Why NATO is a threat to Russia.

Recently, Adam Twardowski of the Center for a New American Security wrote a piece arguing that NATO is not a threat to Russia. His argument that “NATO has never been an existential threat to post-Soviet Russia” is mostly conjecture and has been answered by Ted Carpenter here. But both pieces fail to discuss why Russia considers NATO a threat, and that is the security’s alliance role in the larger liberal project lead by the United States.

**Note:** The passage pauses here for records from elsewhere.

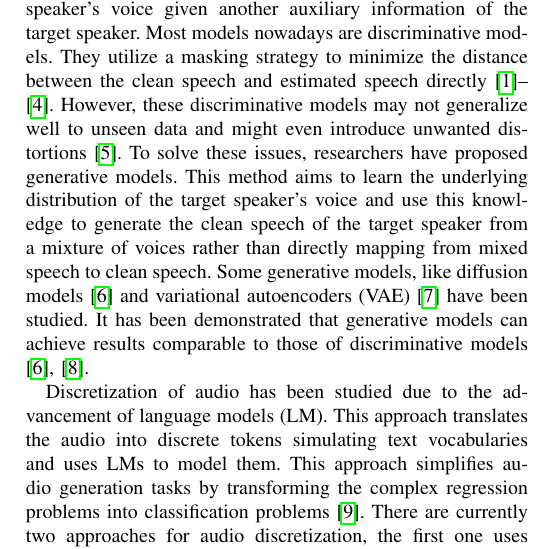
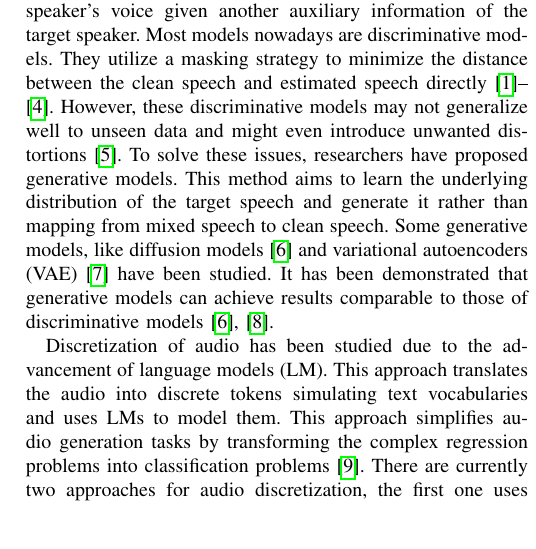
Before and after one commit to Beilong-Tang/tsslm_latex_src, a LaTeX paper (src/paper.tex): part of one column of page 1 of 5, cut so that both start at the same text, the shorter picture padded with empty space. Compiled offline with pdfLaTeX; a missing font is replaced by an installed copy or a similar font; a LaTeX package or settings file that is missing is left out.

Commit message:
initial version

```diff
--- a/src/paper.tex
+++ b/src/paper.tex
@@ -95,9 +95,12 @@ of known speakers, target speaker extraction (TSE) aims at only extracting the
 target speaker's voice given another auxiliary information of the target speaker. Most models nowadays are discriminative models. They
 utilize a masking strategy to minimize the distance between the clean speech and estimated
 speech directly \cite{luo2019conv,spex_plus,sepformer,sef_net}. However, these discriminative
-models may not generalize well to unseen data and might even introduce unwanted distortions \cite{distortion}. To solve these issues, researchers have proposed generative models. This method aims to learn the underlying distribution of the target speaker's voice and use this knowledge to generate the clean speech of the target speaker from a mixture of voices rather
-than directly mapping from mixed speech to clean speech. Some generative models, like diffusion
-models \cite{target_diff} and variational autoencoders (VAE) \cite{vae} have been studied. It has been demonstrated that generative models can achieve results comparable to those of discriminative models \cite{target_diff,tokensplit}.
+models may not generalize well to unseen data and might even introduce unwanted distortions \cite{distortion}.
+To solve these issues, researchers have proposed generative models. This method aims to learn the underlying distribution of the target speech and generate it rather
+than mapping from mixed speech to clean speech.
+Some generative models, like diffusion
+models \cite{target_diff} and variational autoencoders (VAE) \cite{vae} have been studied.
+It has been demonstrated that generative models can achieve results comparable to those of discriminative models \cite{target_diff,tokensplit}.
 
 Discretization of audio has been studied due to the advancement of language models (LM).
 This approach translates the audio into discrete tokens simulating text vocabularies and uses LMs to
```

Since 1945, the United States has embarked on what John Ikenberry calls an “open and ruled based” international order characterized by multilateral institutions, market based economies, and democracy. The variety of western institutions which define this order are open to all yet membership is with conditions. It’s expected that states that join adhere to liberal values both politically and economically. This means being democratic with a market economy. The American strategic vision of the post Cold War era has been to make our liberal hegemonic project more inclusive. Exceptions are made as geopolitics demand, but the assumption is that once states integrate into the American led ruled based order they will be pressured to become politically liberal states if they are not already there.

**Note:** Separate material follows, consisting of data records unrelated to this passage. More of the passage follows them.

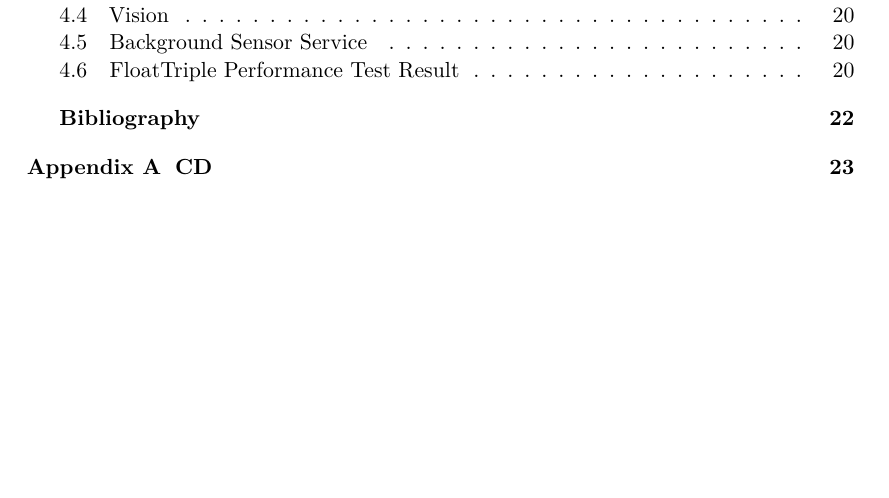
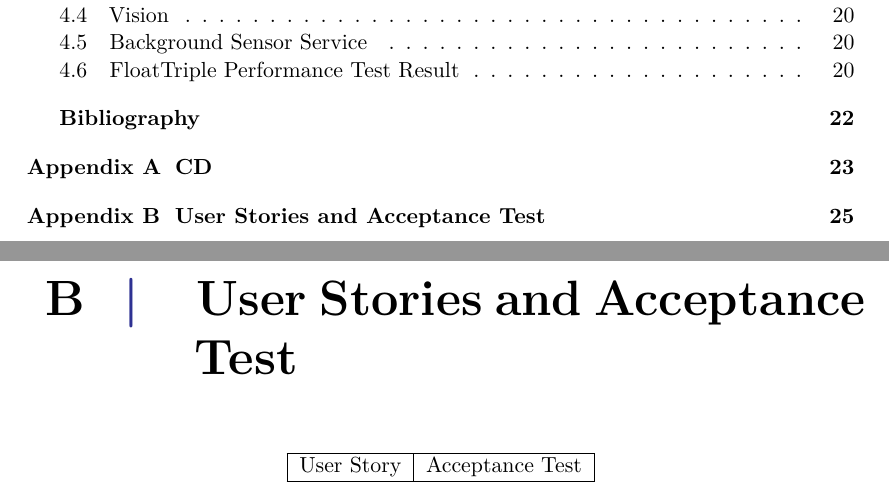
Before and after one commit to Shaderex/SW8-Report, a LaTeX thesis (super_main.tex, which reads content/appendix/user_stories_and_acceptance_test.tex): part of page 7 of 31 before the commit and two parts of pages 7 and 33 of 33 after it, the two joined at a grey line, cut so that both start at the same text, the shorter picture padded with empty space. Compiled offline with pdfLaTeX.

Commit message:
Add file for user stories and acceptance in the appendix

```diff
--- /dev/null
+++ b/content/appendix/user_stories_and_acceptance_test.tex
@@ -0,0 +1,12 @@
+%!TEX root = ../../super_main.tex
+
+\chapter{User Stories and Acceptance Test}
+\label{cha:user_stories_and_acceptance_test}
+
+\begin{table}[!htbp]
+	\centering
+	\begin{tabular}{| l | l |}
+	\hline
+	User Story & Acceptance Test \\ \hline
+	\end{tabular}
+\end{table}
```
Also changed, not shown: content/appendix/appendix.tex (+2 -0 lines).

How does NATO fit into this grand strategy? It is the security apparatus that provides the regional stability and breathing room to secure these liberal gains and to further support this political evolution. The original goal of NATO was to “keep American in, Germany down, and the USSR out.” This would allow for Western Europe to rebuild its market economies uncompromised by security concerns associated with a rising Germany or a meddling Soviet Union. Along with the Marshall Plan, the Atlantic Charter, and the various Bretton Woods institutions, NATO served to make Europe political and economically liberal. Since 1989, that mission has not changed. As noted by their own study, NATO enlargement will contribute to enhanced stability and security for all countries in the Euro-Atlantic area by “encouraging and supporting democratic reforms, including civilian and democratic control over the military;”

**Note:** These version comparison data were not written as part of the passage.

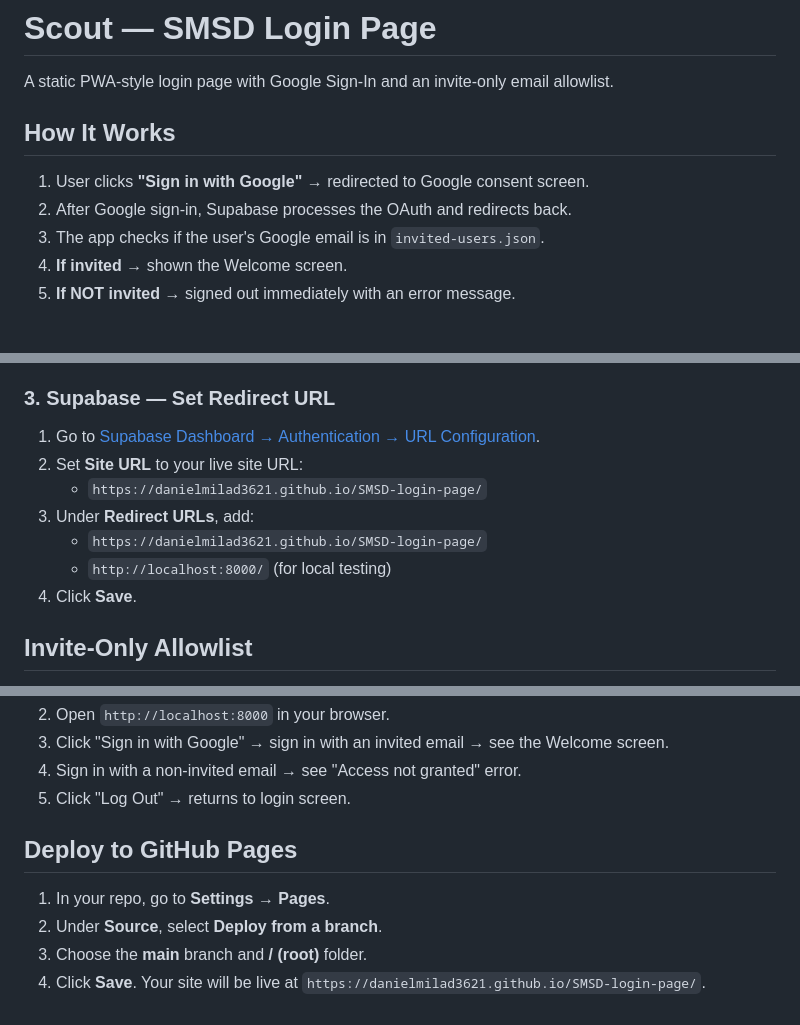
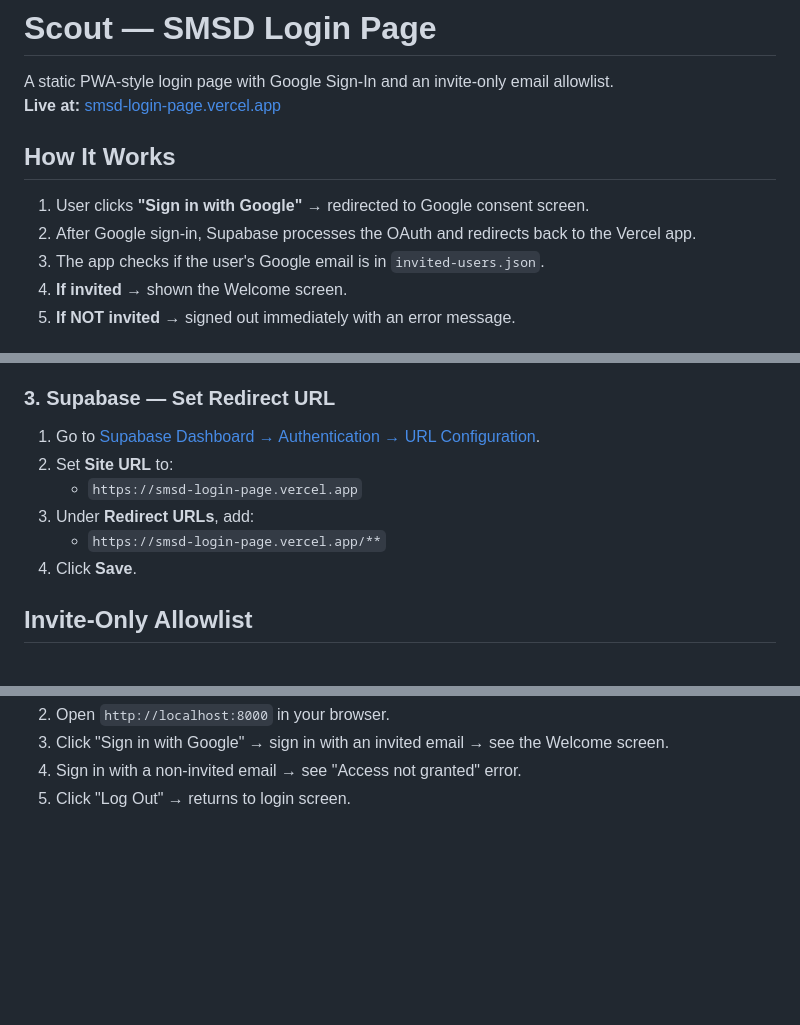
Before and after one commit to Danielmilad3621/SMSD-login-page, a Markdown page: README.md, 3 parts joined by grey strips. Rendered like a GitHub page; blank space fills up the shorter version.

Commit message:
fix: update redirect URLs to Vercel (smsd-login-page.vercel.app)
- Update README with Vercel domain for all redirect/origin URLs
- Remove GitHub Pages references, app is hosted on Vercel

```diff
--- a/README.md
+++ b/README.md
@@ -1,11 +1,12 @@
 # Scout — SMSD Login Page
 
 A static PWA-style login page with Google Sign-In and an invite-only email allowlist.
+**Live at:** [smsd-login-page.vercel.app](https://smsd-login-page.vercel.app)
 
 ## How It Works
 
 1. User clicks **"Sign in with Google"** → redirected to Google consent screen.
-2. After Google sign-in, Supabase processes the OAuth and redirects back.
+2. After Google sign-in, Supabase processes the OAuth and redirects back to the Vercel app.
 3. The app checks if the user's Google email is in `invited-users.json`.
 4. **If invited** → shown the Welcome screen.
 5. **If NOT invited** → signed out immediately with an error message.
@@ -37,11 +37,10 @@ A static PWA-style login page with Google Sign-In and an invite-only email allow
 ### 3. Supabase — Set Redirect URL
 
 1. Go to [Supabase Dashboard → Authentication → URL Configuration](https://supabase.com/dashboard/project/yhnjsvzfkoeqcgzlqvnj/auth/url-configuration).
-2. Set **Site URL** to your live site URL:
-   - `https://danielmilad3621.github.io/SMSD-login-page/`
+2. Set **Site URL** to:
+   - `https://smsd-login-page.vercel.app`
 3. Under **Redirect URLs**, add:
-   - `https://danielmilad3621.github.io/SMSD-login-page/`
-   - `http://localhost:8000/` (for local testing)
+   - `https://smsd-login-page.vercel.app/**`
 4. Click **Save**.
 
 ## Invite-Only Allowlist
@@ -84,10 +83,3 @@ npx serve .
 3. Click "Sign in with Google" → sign in with an invited email → see the Welcome screen.
 4. Sign in with a non-invited email → see "Access not granted" error.
 5. Click "Log Out" → returns to login screen.
-
-## Deploy to GitHub Pages
-
-1. In your repo, go to **Settings → Pages**.
-2. Under **Source**, select **Deploy from a branch**.
-3. Choose the **main** branch and **/ (root)** folder.
-4. Click **Save**. Your site will be live at `https://danielmilad3621.github.io/SMSD-login-page/`.
```
Also changed, not shown: other parts of README.md (+2 -3 lines).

The promotion of liberal values abroad combined with an unprecedented amount of power raise concerns inside Russia. Russia considers NATO a threat because it is part of a larger trend of promoting the western liberal ideology abroad. As Michael Mandelbaum states in Mission Failure, after the Cold War “the main focus of American foreign policy shifted from war to governance, from what other governments did beyond their borders to what thy did and how they were organized within them.” This reorientation of American foreign policy lead to a host of American advancements into Russia’s former sphere of influence with three American lead interventions (twice in former Yugoslavia and one in Afghanistan) and involving itself in the color revolutions of the region. American advances in Ukraine are especially alarming to Moscow as the area has been deeply intertwined with Russian history. When it was not part of Russian territory, it served as the buffer against foreign invasion and gave Russia access to its only warm-water port in Crimea. Despite the high level of strategic interest Russia has in its neighbor, the United States has interfered in their domestic politics for most of Ukraine’s 23 years of independence. As Ted Carpenter correctly notes, how tolerant would the United States be if Russia or China were incrementally pressuring America’s immediate neighbors to reconfigure their political economies to resemble their centralized illiberal models?

Promoting democracy and a respect for human rights abroad are admirable, but not from the perspective of the Russia’s ruling regime. From Moscow’s perspective, American support for democracy and human rights in their neighborhood is considered to compromise their own regimes influence. The original purpose of NATO was to provide enough security so that the strategically important region would not fall into the orbit of a hostile power. Today, its purpose is to spread liberalism beyond Western Europe and remake the political economies surrounding Russia to be less styled as Russian and more western. When you also include EU expansion, the revanchist Russian foreign policy should not come as a surprise.